#### Exercise prompt
Write out the data exactly as given, dropping every picture.

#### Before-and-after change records
....

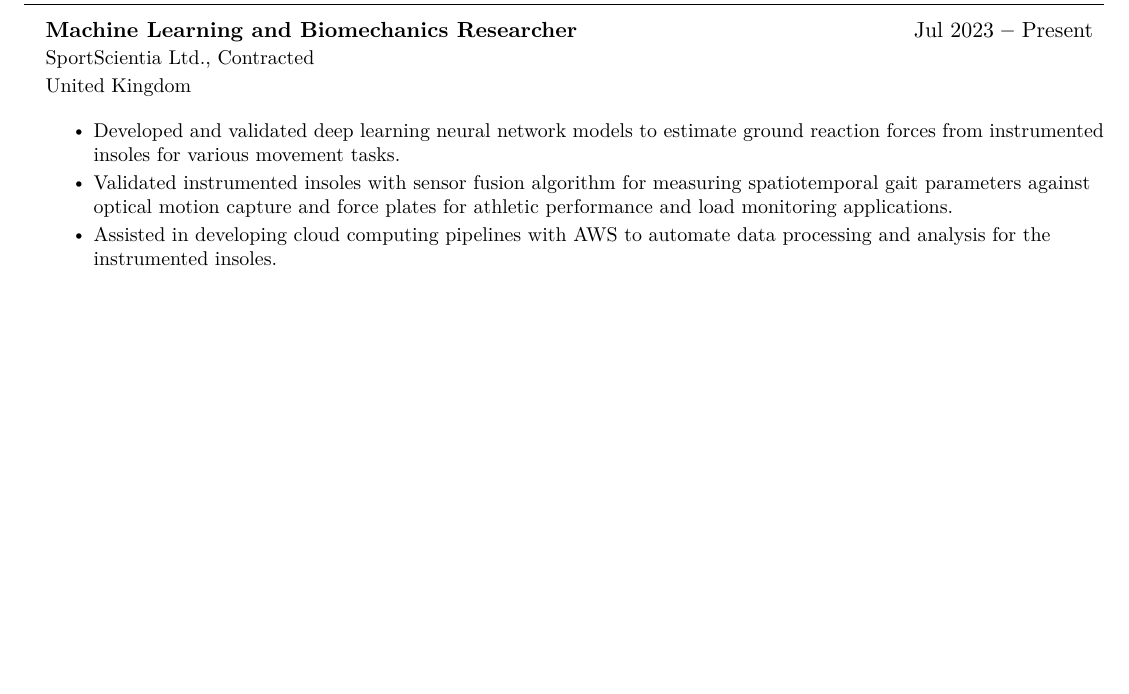
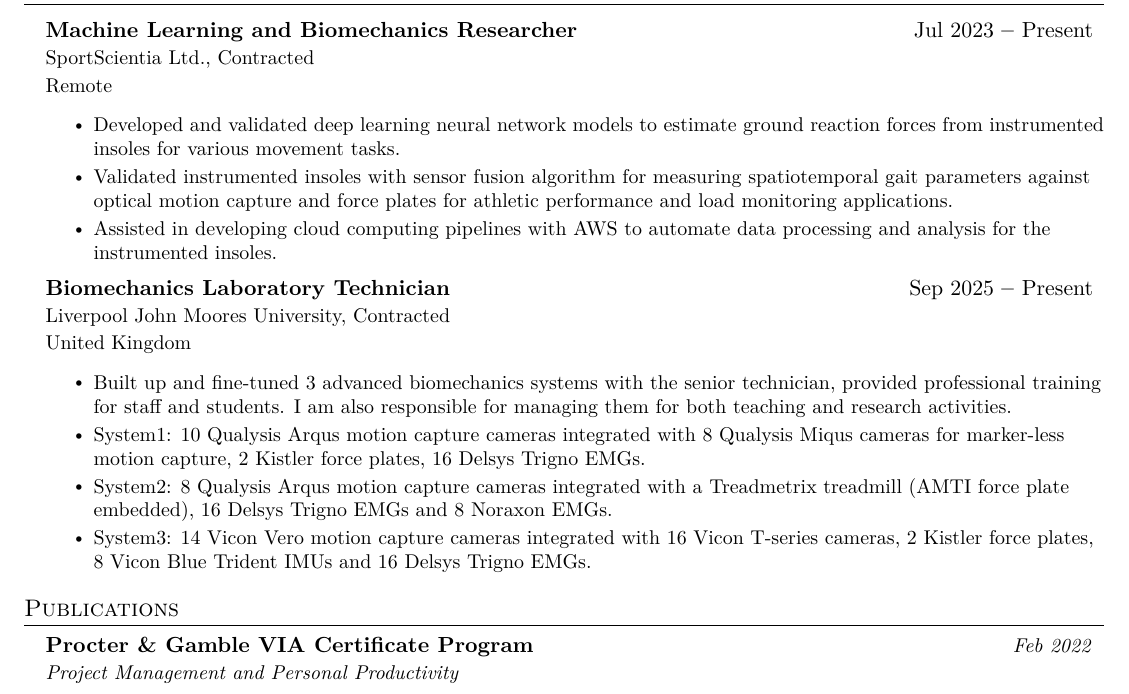
Before and after one commit to ClayZhang999/My_CV, a LaTeX document (main.tex): part of page 1 of 2, cut so that both start at the same text, the shorter picture padded with empty space. Compiled offline with pdfLaTeX.

Commit message:
Initial commit

```diff
--- a/main.tex
+++ b/main.tex
@@ -190,24 +175,47 @@ $|$
 {Machine Learning and Biomechanics Researcher}
 {Jul 2023 \textbf{--} Present}
 {SportScientia Ltd., Contracted}
-{United Kingdom}
-
+{Remote}
 \resumeItemListStart
-
 \resumeItem{Developed and validated deep learning neural network models to estimate ground reaction forces from instrumented insoles for various
 movement tasks.}
-
 \resumeItem{Validated instrumented insoles with sensor fusion algorithm for measuring spatiotemporal gait parameters against optical motion capture
 and force plates for athletic performance and load monitoring applications.}
-
 \resumeItem{Assisted in developing cloud computing pipelines with AWS to automate data processing and analysis for the instrumented insoles.}
-
 \resumeItemListEnd
 
 
+\resumeSubheading
+{Biomechanics Laboratory Technician}
+{Sep 2025 \textbf{--} Present}
+{Liverpool John Moores University, Contracted}
+{United Kingdom}
+\resumeItemListStart
+\resumeItem{Built up and fine-tuned 3 advanced biomechanics systems with the senior technician, provided professional training for staff and students.
+I am also responsible for managing them for both teaching and research activities.}
+\resumeItem{System1: 10 Qualysis Arqus motion capture cameras integrated with 8 Qualysis Miqus cameras for marker-less motion capture, 2
+Kistler force plates, 16 Delsys Trigno EMGs.}
+\resumeItem{System2: 8 Qualysis Arqus motion capture cameras integrated with a Treadmetrix treadmill (AMTI force plate embedded), 16 Delsys
+Trigno EMGs and 8 Noraxon EMGs.}
+\resumeItem{System3: 14 Vicon Vero motion capture cameras integrated with 16 Vicon T-series cameras, 2 Kistler force plates, 8 Vicon Blue Trident
+IMUs and 16 Delsys Trigno EMGs.}
+\resumeItemListEnd
+
+\resumeSubHeadingListEnd
 
 
+
+%----------- Publications -----------
+
+\section{Publications}
+\resumeSubHeadingListStart
+
+\resumeOrganizationHeading
+{Procter \& Gamble VIA Certificate Program}{Feb 2022}{Project Management and Personal Productivity}
+
 \resumeSubHeadingListEnd
+
+
 
 
 
```
Also changed, not shown: main.pdf, main.tex (26 more changed lines), 1 other file.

....

#### Your solution
Before and after one commit to ClayZhang999/My_CV, a LaTeX document (main.tex): part of page 1 of 2, cut so that both start at the same text, the shorter picture padded with empty space. Compiled offline with pdfLaTeX.

Commit message:
Initial commit

```diff
--- a/main.tex
+++ b/main.tex
@@ -190,24 +175,47 @@ $|$
 {Machine Learning and Biomechanics Researcher}
 {Jul 2023 \textbf{--} Present}
 {SportScientia Ltd., Contracted}
-{United Kingdom}
-
+{Remote}
 \resumeItemListStart
-
 \resumeItem{Developed and validated deep learning neural network models to estimate ground reaction forces from instrumented insoles for various
 movement tasks.}
-
 \resumeItem{Validated instrumented insoles with sensor fusion algorithm for measuring spatiotemporal gait parameters against optical motion capture
 and force plates for athletic performance and load monitoring applications.}
-
 \resumeItem{Assisted in developing cloud computing pipelines with AWS to automate data processing and analysis for the instrumented insoles.}
-
 \resumeItemListEnd
 
 
+\resumeSubheading
+{Biomechanics Laboratory Technician}
+{Sep 2025 \textbf{--} Present}
+{Liverpool John Moores University, Contracted}
+{United Kingdom}
+\resumeItemListStart
+\resumeItem{Built up and fine-tuned 3 advanced biomechanics systems with the senior technician, provided professional training for staff and students.
+I am also responsible for managing them for both teaching and research activities.}
+\resumeItem{System1: 10 Qualysis Arqus motion capture cameras integrated with 8 Qualysis Miqus cameras for marker-less motion capture, 2
+Kistler force plates, 16 Delsys Trigno EMGs.}
+\resumeItem{System2: 8 Qualysis Arqus motion capture cameras integrated with a Treadmetrix treadmill (AMTI force plate embedded), 16 Delsys
+Trigno EMGs and 8 Noraxon EMGs.}
+\resumeItem{System3: 14 Vicon Vero motion capture cameras integrated with 16 Vicon T-series cameras, 2 Kistler force plates, 8 Vicon Blue Trident
+IMUs and 16 Delsys Trigno EMGs.}
+\resumeItemListEnd
+
+\resumeSubHeadingListEnd
 
 
+
+%----------- Publications -----------
+
+\section{Publications}
+\resumeSubHeadingListStart
+
+\resumeOrganizationHeading
+{Procter \& Gamble VIA Certificate Program}{Feb 2022}{Project Management and Personal Productivity}
+
 \resumeSubHeadingListEnd
+
+
 
 
 
```
Also changed, not shown: main.pdf, main.tex (26 more changed lines), 1 other file.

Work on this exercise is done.